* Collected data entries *
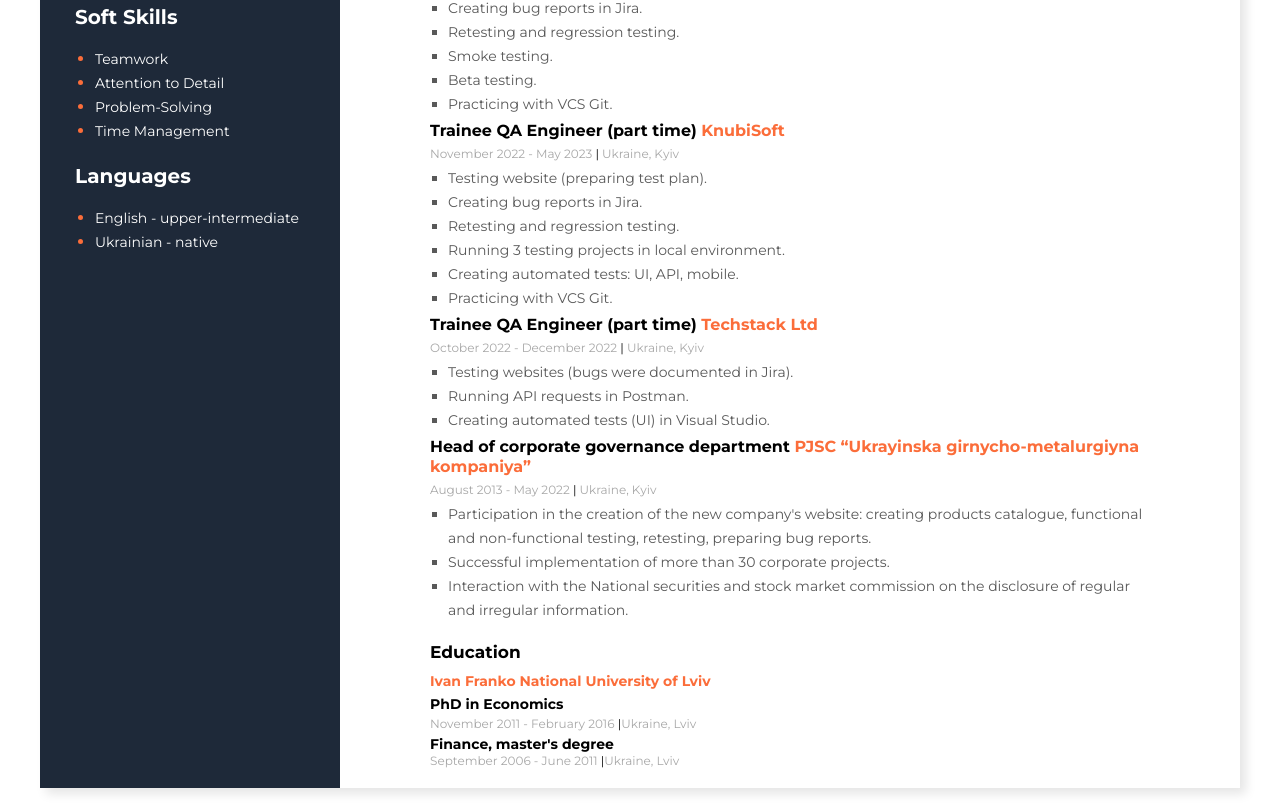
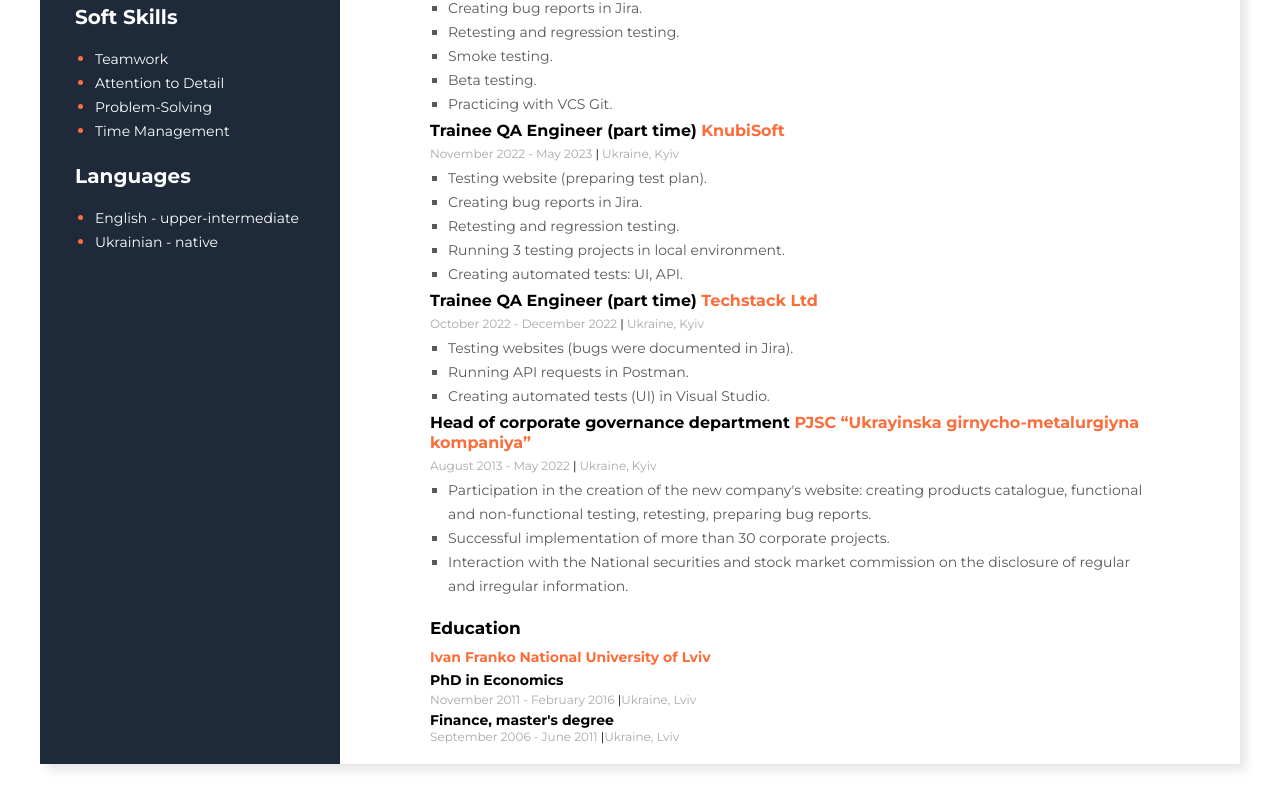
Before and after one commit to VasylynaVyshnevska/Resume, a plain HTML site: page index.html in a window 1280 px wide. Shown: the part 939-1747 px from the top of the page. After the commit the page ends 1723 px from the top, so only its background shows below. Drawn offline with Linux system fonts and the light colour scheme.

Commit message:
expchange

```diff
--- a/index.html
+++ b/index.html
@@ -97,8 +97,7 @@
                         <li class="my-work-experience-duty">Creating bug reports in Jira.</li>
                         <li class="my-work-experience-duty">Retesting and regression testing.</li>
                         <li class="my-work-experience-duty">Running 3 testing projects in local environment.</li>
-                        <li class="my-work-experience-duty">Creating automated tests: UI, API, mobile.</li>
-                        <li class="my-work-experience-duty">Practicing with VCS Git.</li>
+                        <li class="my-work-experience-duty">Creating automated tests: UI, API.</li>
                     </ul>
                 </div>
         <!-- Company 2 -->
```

* WHAT YOU NEED TO DO *
Omit the pictures, then set down all the remaining data exactly as given.

* SOLUTION *
Before and after one commit to VasylynaVyshnevska/Resume, a plain HTML site: page index.html in a window 1280 px wide. Shown: the part 939-1747 px from the top of the page. After the commit the page ends 1723 px from the top, so only its background shows below. Drawn offline with Linux system fonts and the light colour scheme.

Commit message:
expchange

```diff
--- a/index.html
+++ b/index.html
@@ -97,8 +97,7 @@
                         <li class="my-work-experience-duty">Creating bug reports in Jira.</li>
                         <li class="my-work-experience-duty">Retesting and regression testing.</li>
                         <li class="my-work-experience-duty">Running 3 testing projects in local environment.</li>
-                        <li class="my-work-experience-duty">Creating automated tests: UI, API, mobile.</li>
-                        <li class="my-work-experience-duty">Practicing with VCS Git.</li>
+                        <li class="my-work-experience-duty">Creating automated tests: UI, API.</li>
                     </ul>
                 </div>
         <!-- Company 2 -->
```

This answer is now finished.